Randolph is passionate about STEM education, even STEM in extracurricular education, and has consistently reviewed course descriptions and textbooks, as well as working toward the enforcement of board policies on matters such as teacher feedback, anti-harassment and anti-bullying, improved discipline processes and conflict-of-interest situations, she also asserted.
As a parent of two boys, both of whom have graduated from LCHS, she has experienced hardships related to the public school system that have helped her become an advocate for families with special-needs children and other unique issues, she said.
“We’ve had tough times, we’ve had bullying, a serious injury, homeschooling, 504s; these experiences have opened my eyes to understand what was going on in other people’s lives,” she said, adding that she is close to families with members who have special needs and opened a private Facebook group for those wishing to have a safe place to discuss their challenges.
This flows over to the DEI initiative, which she supports, Randolph emphasized. She supports nearly all of the 23 recommendations made to the district by a DEI consultant, and also supports hiring such a consultant to help move the district forward “in a very systematic way” on the initiative.
Regarding improvements at the district level, Randolph noted that she would advocate for continuing Zoom coverage of board meetings, which have made them more accessible to parents and stakeholders across the board. The sound quality via Zoom is also better than at the district office, where the sound has long been insufficient.
“There are more parents and stakeholders watching meetings than there ever has been in the past 10 years and that is exciting because the board represents the community,” she said.
Separately, Randolph noted that the expectation that parents listen to hours-long board meetings has become untenable. “I have a graph that shows the progress of these meetings over the years and they have gone up and up and up” in duration, she said.
Meetings could become more concise with better preparation among board members, which she noted she is prepared to help them with in advance with appropriate documentation.

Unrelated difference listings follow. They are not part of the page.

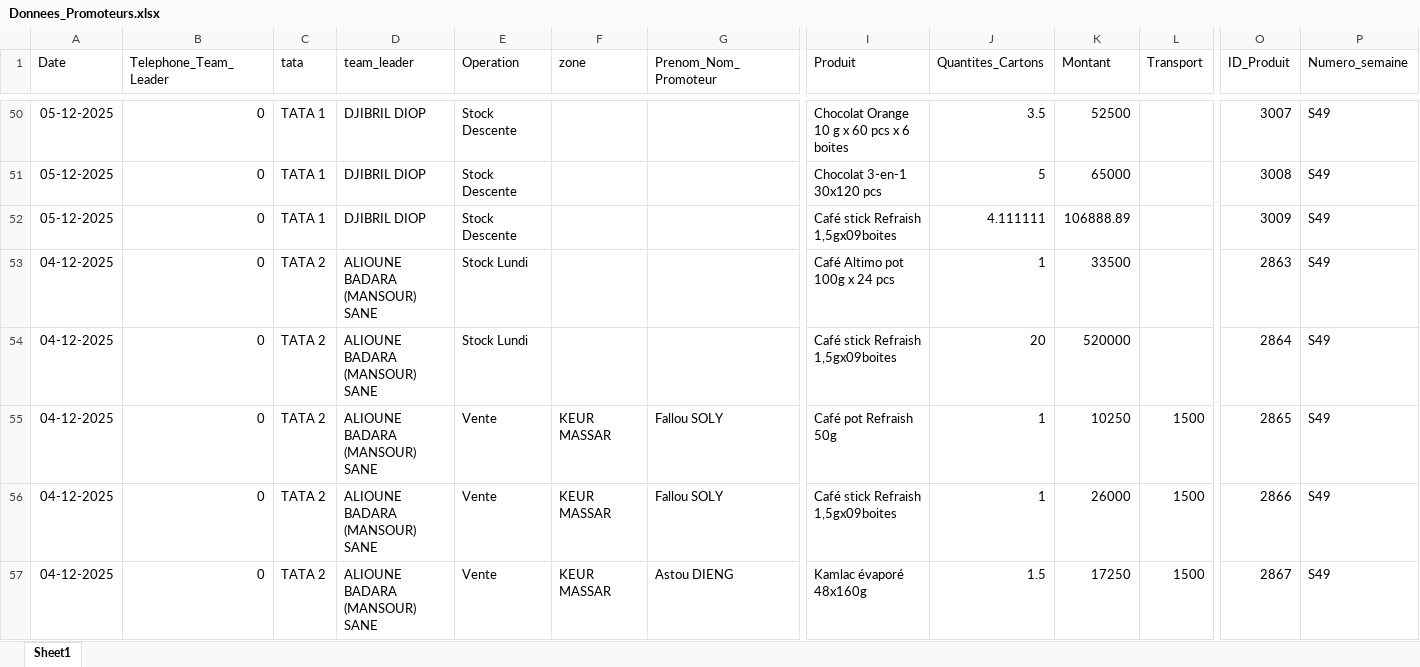
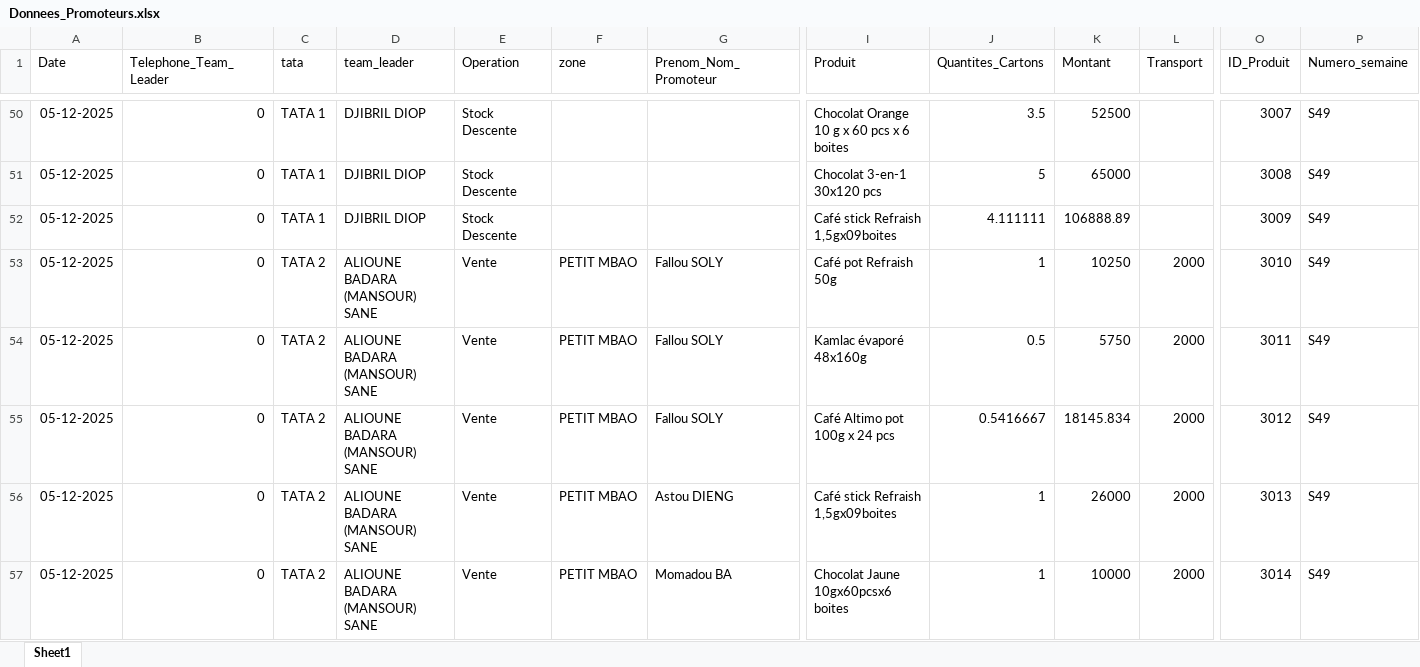
Before and after one commit to abdoulaye1301/Promoteur, an Excel workbook: Donnees_Promoteurs.xlsx, sheet Sheet1, drawn as a sheet; only a part is shown, gaps mark what is left out; the shorter side is filled out with more unchanged rows; values as stored, in another font and other column widths than the file's, no borders; rows hold the shown columns only; the diff covers the shown part only; the diff names each change by its address in the sheet, - before the commit and + after, or states it on an @@ line.

Commit message:
Rapport du 05 Decembre 2025

```diff
--- a/Donnees_Promoteurs.xlsx (sheet Sheet1)
+++ b/Donnees_Promoteurs.xlsx (sheet Sheet1)
+row 53: 05-12-2025 | 0 | TATA 2 | ALIOUNE BADARA (MANSOUR) SANE | Vente | PETIT MBAO | Fallou SOLY | Café pot Refraish 50g | 1 | 10250 | 2000 | 3010 | S49
+row 54: 05-12-2025 | 0 | TATA 2 | ALIOUNE BADARA (MANSOUR) SANE | Vente | PETIT MBAO | Fallou SOLY | Kamlac évaporé 48x160g | 0.5 | 5750 | 2000 | 3011 | S49
+row 55: 05-12-2025 | 0 | TATA 2 | ALIOUNE BADARA (MANSOUR) SANE | Vente | PETIT MBAO | Fallou SOLY | Café Altimo pot 100g x 24 pcs | 0.5416667 | 18145.834 | 2000 | 3012 | S49
+row 56: 05-12-2025 | 0 | TATA 2 | ALIOUNE BADARA (MANSOUR) SANE | Vente | PETIT MBAO | Astou DIENG | Café stick Refraish 1,5gx09boites | 1 | 26000 | 2000 | 3013 | S49
+row 57: 05-12-2025 | 0 | TATA 2 | ALIOUNE BADARA (MANSOUR) SANE | Vente | PETIT MBAO | Momadou BA | Chocolat Jaune 10gx60pcsx6 boites | 1 | 10000 | 2000 | 3014 | S49
```
Also changed, not shown: 40 added rows and 4 edited cells elsewhere in this sheet.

To watch the LCUSD candidate forum and learn more about the candidates, visit the Youtube link: “La Cañada School Board Candidate Forum.”